Bolivarian Education in Venezuela
I never heard the words “accountability” or “high stakes testing” once in a recent educator delegation to Venezuela. As a U.S. professor of teacher education, I seldom have discussions about education policies and realities in my own country without confronting these fraught concepts. But in the schools and educational systems of Venezuela? Not part of the discussion.
The dialogue there is more about education as a human right and what the government is responsible to provide. It’s not about outcomes, as we might say, but more about access and opportunity. What our small group from the U.S. encountered was a wealth of testimonials, not testing.
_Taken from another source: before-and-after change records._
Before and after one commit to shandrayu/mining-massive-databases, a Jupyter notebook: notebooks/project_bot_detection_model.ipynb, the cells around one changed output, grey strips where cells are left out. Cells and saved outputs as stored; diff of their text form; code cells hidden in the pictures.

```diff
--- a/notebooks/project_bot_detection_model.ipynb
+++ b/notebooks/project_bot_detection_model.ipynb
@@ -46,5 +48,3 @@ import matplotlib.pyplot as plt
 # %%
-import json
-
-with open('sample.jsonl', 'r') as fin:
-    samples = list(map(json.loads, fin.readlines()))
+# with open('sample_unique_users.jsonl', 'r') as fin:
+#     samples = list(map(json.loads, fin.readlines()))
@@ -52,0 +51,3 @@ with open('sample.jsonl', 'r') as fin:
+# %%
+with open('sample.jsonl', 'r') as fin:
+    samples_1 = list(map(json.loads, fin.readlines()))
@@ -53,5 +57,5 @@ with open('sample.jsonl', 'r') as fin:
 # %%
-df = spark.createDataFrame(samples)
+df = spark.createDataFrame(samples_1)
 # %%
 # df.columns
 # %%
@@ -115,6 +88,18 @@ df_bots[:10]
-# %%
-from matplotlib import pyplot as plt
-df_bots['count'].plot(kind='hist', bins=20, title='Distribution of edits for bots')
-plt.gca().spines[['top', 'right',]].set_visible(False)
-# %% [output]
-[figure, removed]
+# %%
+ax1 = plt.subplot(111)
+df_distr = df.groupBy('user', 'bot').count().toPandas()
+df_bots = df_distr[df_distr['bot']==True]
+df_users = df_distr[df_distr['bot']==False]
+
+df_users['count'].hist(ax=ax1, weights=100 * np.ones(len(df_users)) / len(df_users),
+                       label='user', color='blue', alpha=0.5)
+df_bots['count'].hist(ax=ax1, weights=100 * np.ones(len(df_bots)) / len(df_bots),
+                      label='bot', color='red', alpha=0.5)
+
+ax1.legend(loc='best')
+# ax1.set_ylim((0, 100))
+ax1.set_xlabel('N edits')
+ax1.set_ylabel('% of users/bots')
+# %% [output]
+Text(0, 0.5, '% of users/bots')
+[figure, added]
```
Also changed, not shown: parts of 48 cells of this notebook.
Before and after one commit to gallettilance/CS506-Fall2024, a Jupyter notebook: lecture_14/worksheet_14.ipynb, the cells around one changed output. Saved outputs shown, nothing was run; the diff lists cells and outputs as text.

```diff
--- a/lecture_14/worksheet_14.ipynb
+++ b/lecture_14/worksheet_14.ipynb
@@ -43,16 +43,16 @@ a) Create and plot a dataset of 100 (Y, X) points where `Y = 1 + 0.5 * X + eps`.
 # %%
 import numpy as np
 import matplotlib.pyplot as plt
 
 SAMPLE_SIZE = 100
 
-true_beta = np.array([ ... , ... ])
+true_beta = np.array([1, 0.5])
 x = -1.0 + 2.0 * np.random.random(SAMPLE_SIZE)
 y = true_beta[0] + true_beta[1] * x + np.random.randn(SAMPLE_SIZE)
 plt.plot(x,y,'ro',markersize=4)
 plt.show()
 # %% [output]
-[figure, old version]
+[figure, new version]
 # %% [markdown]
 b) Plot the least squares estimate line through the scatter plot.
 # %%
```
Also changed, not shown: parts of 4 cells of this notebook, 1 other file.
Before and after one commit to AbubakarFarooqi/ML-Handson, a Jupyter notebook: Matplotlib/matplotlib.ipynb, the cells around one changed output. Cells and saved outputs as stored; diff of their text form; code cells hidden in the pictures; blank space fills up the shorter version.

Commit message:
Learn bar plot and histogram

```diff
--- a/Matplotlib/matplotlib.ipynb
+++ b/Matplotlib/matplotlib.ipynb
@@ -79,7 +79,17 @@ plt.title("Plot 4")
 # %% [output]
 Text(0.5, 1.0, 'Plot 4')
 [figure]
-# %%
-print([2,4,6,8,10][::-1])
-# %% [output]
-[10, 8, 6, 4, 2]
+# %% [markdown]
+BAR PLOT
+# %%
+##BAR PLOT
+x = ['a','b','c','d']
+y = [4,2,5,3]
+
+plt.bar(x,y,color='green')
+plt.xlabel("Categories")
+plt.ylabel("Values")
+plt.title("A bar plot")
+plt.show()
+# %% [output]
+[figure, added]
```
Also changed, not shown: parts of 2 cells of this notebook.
We also learned about some very concrete and positive results that have occurred since President Chavez began addressing the country’s widespread illiteracy and lack of access to schooling upon being elected to office in 1998. For example, by 2005, UNESCO declared that Venezuela had essentially eradicated illiteracy, with over 1.5 million people having newly learned to read and write, primarily through a Cuban-developed curriculum and pedagogical approach. The rate of secondary school enrollment rose from 53.6% in 2000 to 73.3% in 2011. Recently, UNESCO put Venezuela in 5th place in the world for the percentage of people enrolled in higher education – in second place in Latin America, behind Cuba. Public education in Venezuela is free for all, from pre-school through university, with free meals and transportation also provided.